MassWildlife, a.k.a. the Division of Fisheries and Wildlife reports somebody caught a big ol' northern snakehead fish in Reservoir Pond in Canton on Aug. 27.
Snakeheads don't belong in Reservoir Pond, or anywhere else in North America, but sometimes wind up in local ponds and waterway when homeowners release them after the buy them for their aquariums and then the fish get too large, the division says. The Canton fish is the fifth confirmed one found in Massachusetts since 2002.
In addition to eating everything around them, the fish can breathe air, which lets them cross land for as long as four days as they wriggle across the ground, moving from one pond to another.
The state reports that, so far, all of the snakeheads found in Massachusetts have been adults, with no evidence they've successfully bred here.
Snakeheads will go after bait and lures, and with nearly 200,000 anglers out on the water, the fact that so few have been caught in the Commonwealth is reassuring.
Still, the division says it's illegal to release non-native fish into local ponds and rivers and tells aquarium owners to knock it off - and to stop releasing piranhas while they're at it.
Resource managers are concerned about the potential for snakeheads to reproduce and become established as a significant component of the fish community as a top predator, as they have in other states such as Maryland.
The division adds:

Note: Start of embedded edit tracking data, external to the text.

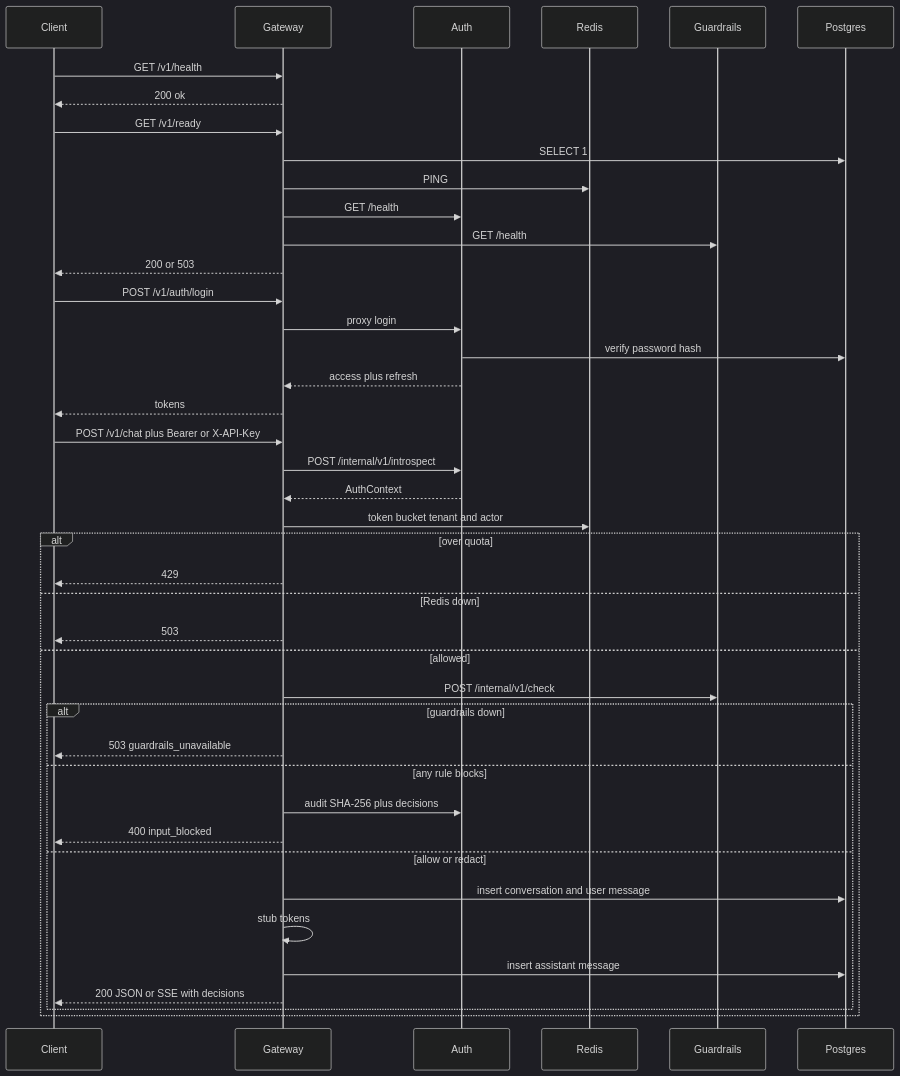
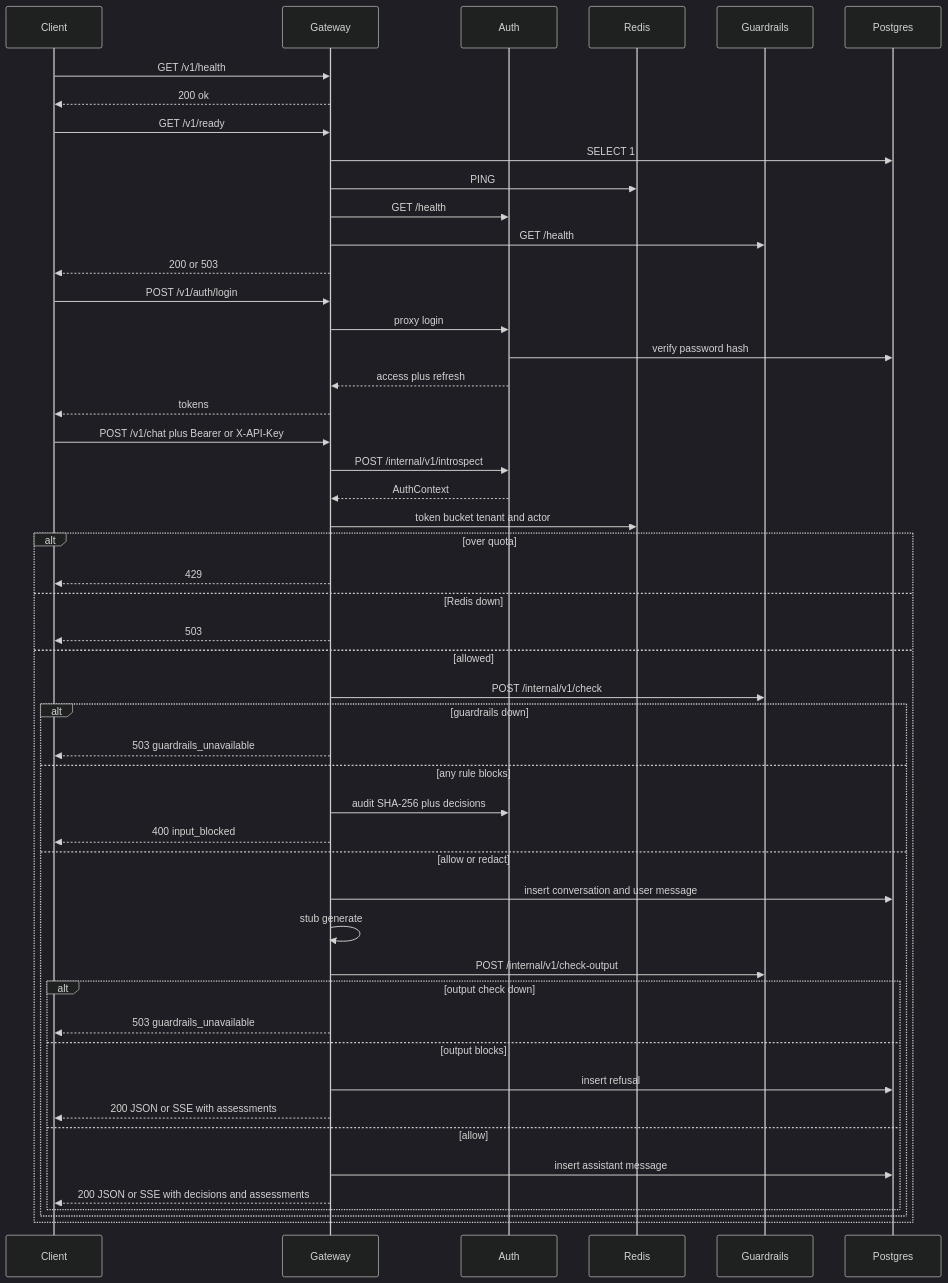
Before and after one commit to Maruthi-srinivas/AIGATEWAY: the first of 2 diagrams in docs/diagrams/request-path.md, drawn with Mermaid (dark theme). The commit also changed other lines of this file and 28 other files, not shown here.

First line of the commit message:
Enhance guardrails with TypeSafe Jev integration and output checks

````diff
--- a/docs/diagrams/request-path.md
+++ b/docs/diagrams/request-path.md
@@ -7,44 +7,52 @@
 ```mermaid
 sequenceDiagram
     participant Client
     participant Gateway
     participant Auth
     participant Redis
     participant Guardrails
     participant Postgres
     Client->>Gateway: GET /v1/health
     Gateway-->>Client: 200 ok
     Client->>Gateway: GET /v1/ready
     Gateway->>Postgres: SELECT 1
     Gateway->>Redis: PING
     Gateway->>Auth: GET /health
     Gateway->>Guardrails: GET /health
     Gateway-->>Client: 200 or 503
     Client->>Gateway: POST /v1/auth/login
     Gateway->>Auth: proxy login
     Auth->>Postgres: verify password hash
     Auth-->>Gateway: access plus refresh
     Gateway-->>Client: tokens
     Client->>Gateway: POST /v1/chat plus Bearer or X-API-Key
     Gateway->>Auth: POST /internal/v1/introspect
     Auth-->>Gateway: AuthContext
     Gateway->>Redis: token bucket tenant and actor
     alt over quota
         Gateway-->>Client: 429
     else Redis down
         Gateway-->>Client: 503
     else allowed
         Gateway->>Guardrails: POST /internal/v1/check
         alt guardrails down
             Gateway-->>Client: 503 guardrails_unavailable
         else any rule blocks
             Gateway->>Auth: audit SHA-256 plus decisions
             Gateway-->>Client: 400 input_blocked
         else allow or redact
             Gateway->>Postgres: insert conversation and user message
-            Gateway->>Gateway: stub tokens
-            Gateway->>Postgres: insert assistant message
-            Gateway-->>Client: 200 JSON or SSE with decisions
+            Gateway->>Gateway: stub generate
+            Gateway->>Guardrails: POST /internal/v1/check-output
+            alt output check down
+                Gateway-->>Client: 503 guardrails_unavailable
+            else output blocks
+                Gateway->>Postgres: insert refusal
+                Gateway-->>Client: 200 JSON or SSE with assessments
+            else allow
+                Gateway->>Postgres: insert assistant message
+                Gateway-->>Client: 200 JSON or SSE with decisions and assessments
+            end
         end
     end
 ```
````
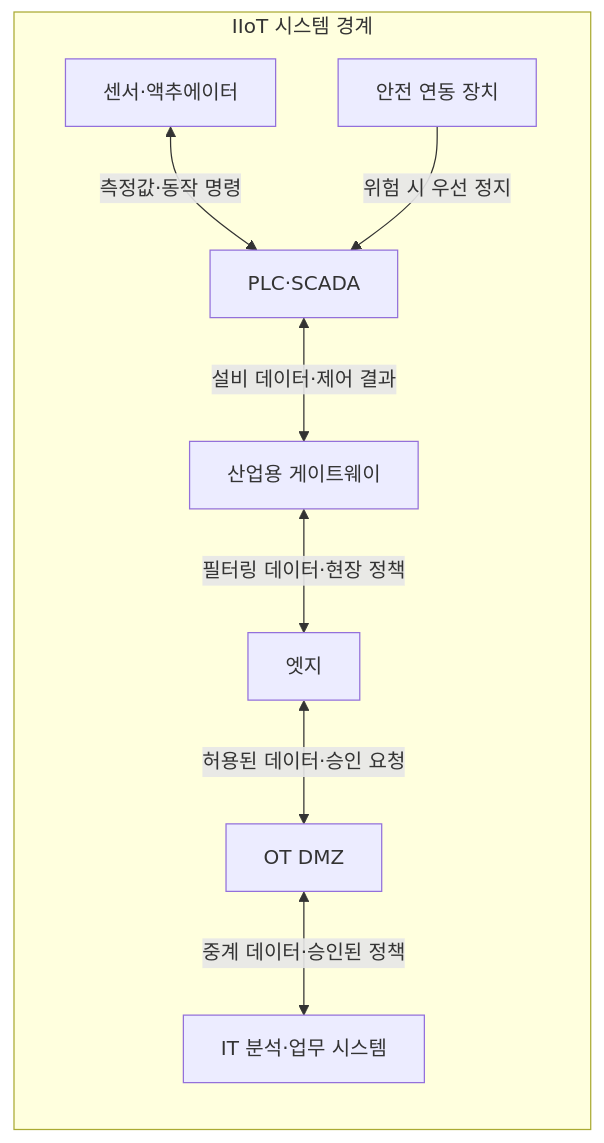
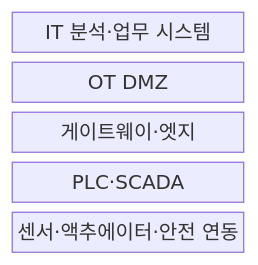
One commit to agnusdei1207/knowledge-base changed the first of 2 diagrams in src/content/docs/notes/04-network/080_industrial_iot.md. Above: the diagram before and after it, drawn with Mermaid. The commit also changed other lines of this file and 11 other files, not shown here.

````diff
--- a/src/content/docs/notes/04-network/080_industrial_iot.md
+++ b/src/content/docs/notes/04-network/080_industrial_iot.md
@@ -61,11 +57,9 @@
 ```mermaid
-flowchart LR
-    subgraph II[IIoT 시스템 경계]
-        F["센서·액추에이터"] <-->|"측정값·동작 명령"| P["PLC·SCADA"]
-        P <-->|"설비 데이터·제어 결과"| G["산업용 게이트웨이"]
-        G <-->|"필터링 데이터·현장 정책"| E["엣지"]
-        E <-->|"허용된 데이터·승인 요청"| D["OT DMZ"]
-        D <-->|"중계 데이터·승인된 정책"| I["IT 분석·업무 시스템"]
-        S["안전 연동 장치"] -->|"위험 시 우선 정지"| P
-    end
+block-beta
+    columns 1
+    IT["IT 분석·업무 시스템"]
+    DMZ["OT DMZ"]
+    EDGE["게이트웨이·엣지"]
+    CONTROL["PLC·SCADA"]
+    FIELD["센서·액추에이터·안전 연동"]
 ```
````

Anyone who captures a fish that can be confidently identified as a snakehead should keep the fish, kill it, and report it to MassWildlife by emailing [email protected] or calling (508) 389-6300.